*PROVIDED DATA*.
Start of Block

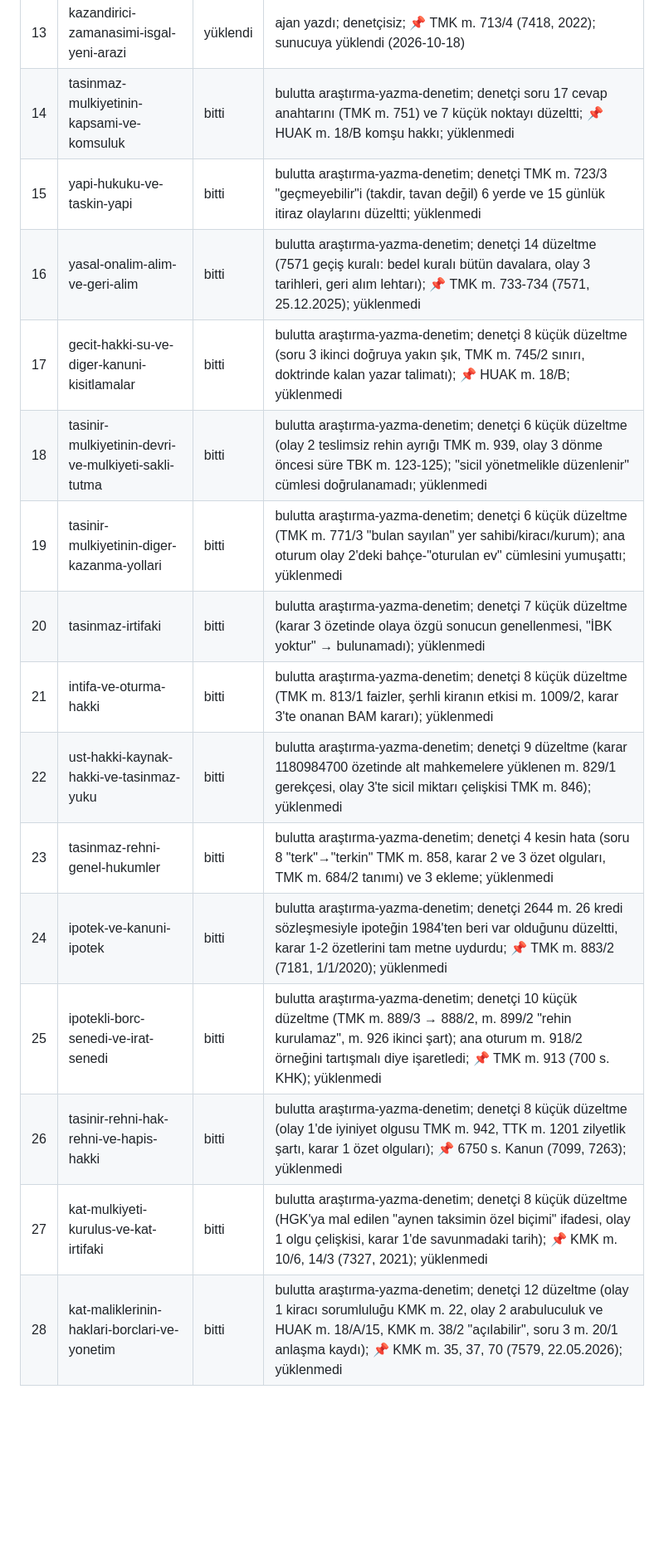
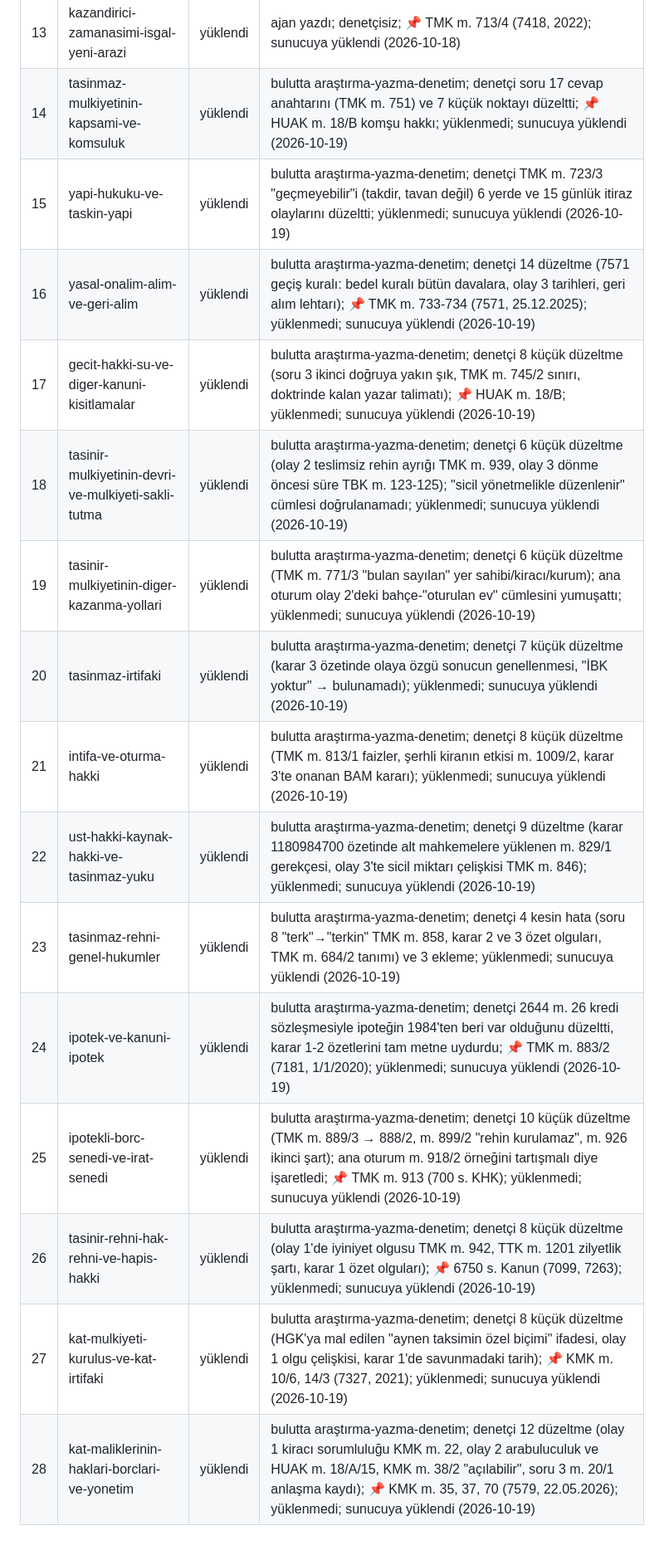
Before and after one commit to ArifAkdag49/hukuk, a Markdown page: pipeline/ICERIK_DEFTERI.md, the part around the change. Shown at 83% size. GitHub-like rendering; blank space fills up the shorter version.

Commit message:
docs(icerik): HUK3011 konu 14-28 sunucuya yüklendi (Eşya 28/28)
Co-Authored-By: Claude Opus 5.5 <noreply@anthropic.com>

```diff
--- a/pipeline/ICERIK_DEFTERI.md
+++ b/pipeline/ICERIK_DEFTERI.md
@@ -62,18 +62,18 @@ HUK2013, HUK2012, HUK2015 ve HUK2003 kapsam dışı.
 | 11 | elbirligi-mulkiyeti-ve-ortakligin-giderilmesi | yüklendi | ajan yazdı; denetçisiz (kullanıcı kararı: token tasarrufu); sunucuya yüklendi (2026-10-18) |
 | 12 | tasinmaz-mulkiyetinin-kazanilmasi | yüklendi | ajan yazdı; denetçisiz; AYM 2026 iptali (2942 m. 10/8) notu; sunucuya yüklendi (2026-10-18) |
 | 13 | kazandirici-zamanasimi-isgal-yeni-arazi | yüklendi | ajan yazdı; denetçisiz; 📌 TMK m. 713/4 (7418, 2022); sunucuya yüklendi (2026-10-18) |
-| 14 | tasinmaz-mulkiyetinin-kapsami-ve-komsuluk | bitti | bulutta araştırma-yazma-denetim; denetçi soru 17 cevap anahtarını (TMK m. 751) ve 7 küçük noktayı düzeltti; 📌 HUAK m. 18/B komşu hakkı; yüklenmedi |
-| 15 | yapi-hukuku-ve-taskin-yapi | bitti | bulutta araştırma-yazma-denetim; denetçi TMK m. 723/3 "geçmeyebilir"i (takdir, tavan değil) 6 yerde ve 15 günlük itiraz olaylarını düzeltti; yüklenmedi |
-| 16 | yasal-onalim-alim-ve-geri-alim | bitti | bulutta araştırma-yazma-denetim; denetçi 14 düzeltme (7571 geçiş kuralı: bedel kuralı bütün davalara, olay 3 tarihleri, geri alım lehtarı); 📌 TMK m. 733-734 (7571, 25.12.2025); yüklenmedi |
-| 17 | gecit-hakki-su-ve-diger-kanuni-kisitlamalar | bitti | bulutta araştırma-yazma-denetim; denetçi 8 küçük düzeltme (soru 3 ikinci doğruya yakın şık, TMK m. 745/2 sınırı, doktrinde kalan yazar talimatı); 📌 HUAK m. 18/B; yüklenmedi |
-| 18 | tasinir-mulkiyetinin-devri-ve-mulkiyeti-sakli-tutma | bitti | bulutta araştırma-yazma-denetim; denetçi 6 küçük düzeltme (olay 2 teslimsiz rehin ayrığı TMK m. 939, olay 3 dönme öncesi süre TBK m. 123-125); "sicil yönetmelikle düzenlenir" cümlesi doğrulanamadı; yüklenmedi |
-| 19 | tasinir-mulkiyetinin-diger-kazanma-yollari | bitti | bulutta araştırma-yazma-denetim; denetçi 6 küçük düzeltme (TMK m. 771/3 "bulan sayılan" yer sahibi/kiracı/kurum); ana oturum olay 2'deki bahçe-"oturulan ev" cümlesini yumuşattı; yüklenmedi |
-| 20 | tasinmaz-irtifaki | bitti | bulutta araştırma-yazma-denetim; denetçi 7 küçük düzeltme (karar 3 özetinde olaya özgü sonucun genellenmesi, "İBK yoktur" → bulunamadı); yüklenmedi |
-| 21 | intifa-ve-oturma-hakki | bitti | bulutta araştırma-yazma-denetim; denetçi 8 küçük düzeltme (TMK m. 813/1 faizler, şerhli kiranın etkisi m. 1009/2, karar 3'te onanan BAM kararı); yüklenmedi |
-| 22 | ust-hakki-kaynak-hakki-ve-tasinmaz-yuku | bitti | bulutta araştırma-yazma-denetim; denetçi 9 düzeltme (karar 1180984700 özetinde alt mahkemelere yüklenen m. 829/1 gerekçesi, olay 3'te sicil miktarı çelişkisi TMK m. 846); yüklenmedi |
-| 23 | tasinmaz-rehni-genel-hukumler | bitti | bulutta araştırma-yazma-denetim; denetçi 4 kesin hata (soru 8 "terk"→"terkin" TMK m. 858, karar 2 ve 3 özet olguları, TMK m. 684/2 tanımı) ve 3 ekleme; yüklenmedi |
-| 24 | ipotek-ve-kanuni-ipotek | bitti | bulutta araştırma-yazma-denetim; denetçi 2644 m. 26 kredi sözleşmesiyle ipoteğin 1984'ten beri var olduğunu düzeltti, karar 1-2 özetlerini tam metne uydurdu; 📌 TMK m. 883/2 (7181, 1/1/2020); yüklenmedi |
-| 25 | ipotekli-borc-senedi-ve-irat-senedi | bitti | bulutta araştırma-yazma-denetim; denetçi 10 küçük düzeltme (TMK m. 889/3 → 888/2, m. 899/2 "rehin kurulamaz", m. 926 ikinci şart); ana oturum m. 918/2 örneğini tartışmalı diye işaretledi; 📌 TMK m. 913 (700 s. KHK); yüklenmedi |
-| 26 | tasinir-rehni-hak-rehni-ve-hapis-hakki | bitti | bulutta araştırma-yazma-denetim; denetçi 8 küçük düzeltme (olay 1'de iyiniyet olgusu TMK m. 942, TTK m. 1201 zilyetlik şartı, karar 1 özet olguları); 📌 6750 s. Kanun (7099, 7263); yüklenmedi |
-| 27 | kat-mulkiyeti-kurulus-ve-kat-irtifaki | bitti | bulutta araştırma-yazma-denetim; denetçi 8 küçük düzeltme (HGK'ya mal edilen "aynen taksimin özel biçimi" ifadesi, olay 1 olgu çelişkisi, karar 1'de savunmadaki tarih); 📌 KMK m. 10/6, 14/3 (7327, 2021); yüklenmedi |
-| 28 | kat-maliklerinin-haklari-borclari-ve-yonetim | bitti | bulutta araştırma-yazma-denetim; denetçi 12 düzeltme (olay 1 kiracı sorumluluğu KMK m. 22, olay 2 arabuluculuk ve HUAK m. 18/A/15, KMK m. 38/2 "açılabilir", soru 3 m. 20/1 anlaşma kaydı); 📌 KMK m. 35, 37, 70 (7579, 22.05.2026); yüklenmedi |
+| 14 | tasinmaz-mulkiyetinin-kapsami-ve-komsuluk | yüklendi | bulutta araştırma-yazma-denetim; denetçi soru 17 cevap anahtarını (TMK m. 751) ve 7 küçük noktayı düzeltti; 📌 HUAK m. 18/B komşu hakkı; yüklenmedi; sunucuya yüklendi (2026-10-19) |
+| 15 | yapi-hukuku-ve-taskin-yapi | yüklendi | bulutta araştırma-yazma-denetim; denetçi TMK m. 723/3 "geçmeyebilir"i (takdir, tavan değil) 6 yerde ve 15 günlük itiraz olaylarını düzeltti; yüklenmedi; sunucuya yüklendi (2026-10-19) |
+| 16 | yasal-onalim-alim-ve-geri-alim | yüklendi | bulutta araştırma-yazma-denetim; denetçi 14 düzeltme (7571 geçiş kuralı: bedel kuralı bütün davalara, olay 3 tarihleri, geri alım lehtarı); 📌 TMK m. 733-734 (7571, 25.12.2025); yüklenmedi; sunucuya yüklendi (2026-10-19) |
+| 17 | gecit-hakki-su-ve-diger-kanuni-kisitlamalar | yüklendi | bulutta araştırma-yazma-denetim; denetçi 8 küçük düzeltme (soru 3 ikinci doğruya yakın şık, TMK m. 745/2 sınırı, doktrinde kalan yazar talimatı); 📌 HUAK m. 18/B; yüklenmedi; sunucuya yüklendi (2026-10-19) |
+| 18 | tasinir-mulkiyetinin-devri-ve-mulkiyeti-sakli-tutma | yüklendi | bulutta araştırma-yazma-denetim; denetçi 6 küçük düzeltme (olay 2 teslimsiz rehin ayrığı TMK m. 939, olay 3 dönme öncesi süre TBK m. 123-125); "sicil yönetmelikle düzenlenir" cümlesi doğrulanamadı; yüklenmedi; sunucuya yüklendi (2026-10-19) |
+| 19 | tasinir-mulkiyetinin-diger-kazanma-yollari | yüklendi | bulutta araştırma-yazma-denetim; denetçi 6 küçük düzeltme (TMK m. 771/3 "bulan sayılan" yer sahibi/kiracı/kurum); ana oturum olay 2'deki bahçe-"oturulan ev" cümlesini yumuşattı; yüklenmedi; sunucuya yüklendi (2026-10-19) |
+| 20 | tasinmaz-irtifaki | yüklendi | bulutta araştırma-yazma-denetim; denetçi 7 küçük düzeltme (karar 3 özetinde olaya özgü sonucun genellenmesi, "İBK yoktur" → bulunamadı); yüklenmedi; sunucuya yüklendi (2026-10-19) |
+| 21 | intifa-ve-oturma-hakki | yüklendi | bulutta araştırma-yazma-denetim; denetçi 8 küçük düzeltme (TMK m. 813/1 faizler, şerhli kiranın etkisi m. 1009/2, karar 3'te onanan BAM kararı); yüklenmedi; sunucuya yüklendi (2026-10-19) |
+| 22 | ust-hakki-kaynak-hakki-ve-tasinmaz-yuku | yüklendi | bulutta araştırma-yazma-denetim; denetçi 9 düzeltme (karar 1180984700 özetinde alt mahkemelere yüklenen m. 829/1 gerekçesi, olay 3'te sicil miktarı çelişkisi TMK m. 846); yüklenmedi; sunucuya yüklendi (2026-10-19) |
+| 23 | tasinmaz-rehni-genel-hukumler | yüklendi | bulutta araştırma-yazma-denetim; denetçi 4 kesin hata (soru 8 "terk"→"terkin" TMK m. 858, karar 2 ve 3 özet olguları, TMK m. 684/2 tanımı) ve 3 ekleme; yüklenmedi; sunucuya yüklendi (2026-10-19) |
+| 24 | ipotek-ve-kanuni-ipotek | yüklendi | bulutta araştırma-yazma-denetim; denetçi 2644 m. 26 kredi sözleşmesiyle ipoteğin 1984'ten beri var olduğunu düzeltti, karar 1-2 özetlerini tam metne uydurdu; 📌 TMK m. 883/2 (7181, 1/1/2020); yüklenmedi; sunucuya yüklendi (2026-10-19) |
+| 25 | ipotekli-borc-senedi-ve-irat-senedi | yüklendi | bulutta araştırma-yazma-denetim; denetçi 10 küçük düzeltme (TMK m. 889/3 → 888/2, m. 899/2 "rehin kurulamaz", m. 926 ikinci şart); ana oturum m. 918/2 örneğini tartışmalı diye işaretledi; 📌 TMK m. 913 (700 s. KHK); yüklenmedi; sunucuya yüklendi (2026-10-19) |
+| 26 | tasinir-rehni-hak-rehni-ve-hapis-hakki | yüklendi | bulutta araştırma-yazma-denetim; denetçi 8 küçük düzeltme (olay 1'de iyiniyet olgusu TMK m. 942, TTK m. 1201 zilyetlik şartı, karar 1 özet olguları); 📌 6750 s. Kanun (7099, 7263); yüklenmedi; sunucuya yüklendi (2026-10-19) |
+| 27 | kat-mulkiyeti-kurulus-ve-kat-irtifaki | yüklendi | bulutta araştırma-yazma-denetim; denetçi 8 küçük düzeltme (HGK'ya mal edilen "aynen taksimin özel biçimi" ifadesi, olay 1 olgu çelişkisi, karar 1'de savunmadaki tarih); 📌 KMK m. 10/6, 14/3 (7327, 2021); yüklenmedi; sunucuya yüklendi (2026-10-19) |
+| 28 | kat-maliklerinin-haklari-borclari-ve-yonetim | yüklendi | bulutta araştırma-yazma-denetim; denetçi 12 düzeltme (olay 1 kiracı sorumluluğu KMK m. 22, olay 2 arabuluculuk ve HUAK m. 18/A/15, KMK m. 38/2 "açılabilir", soru 3 m. 20/1 anlaşma kaydı); 📌 KMK m. 35, 37, 70 (7579, 22.05.2026); yüklenmedi; sunucuya yüklendi (2026-10-19) |
```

End of Block

*WHAT THE TASK REQUIRES*. Select and copy every line from the records that includes the word "denetçisiz".

*RESPONSE TO THE TASK*.
 | 11 | elbirligi-mulkiyeti-ve-ortakligin-giderilmesi | yüklendi | ajan yazdı; denetçisiz (kullanıcı kararı: token tasarrufu); sunucuya yüklendi (2026-10-18) |
 | 12 | tasinmaz-mulkiyetinin-kazanilmasi | yüklendi | ajan yazdı; denetçisiz; AYM 2026 iptali (2942 m. 10/8) notu; sunucuya yüklendi (2026-10-18) |
 | 13 | kazandirici-zamanasimi-isgal-yeni-arazi | yüklendi | ajan yazdı; denetçisiz; 📌 TMK m. 713/4 (7418, 2022); sunucuya yüklendi (2026-10-18) |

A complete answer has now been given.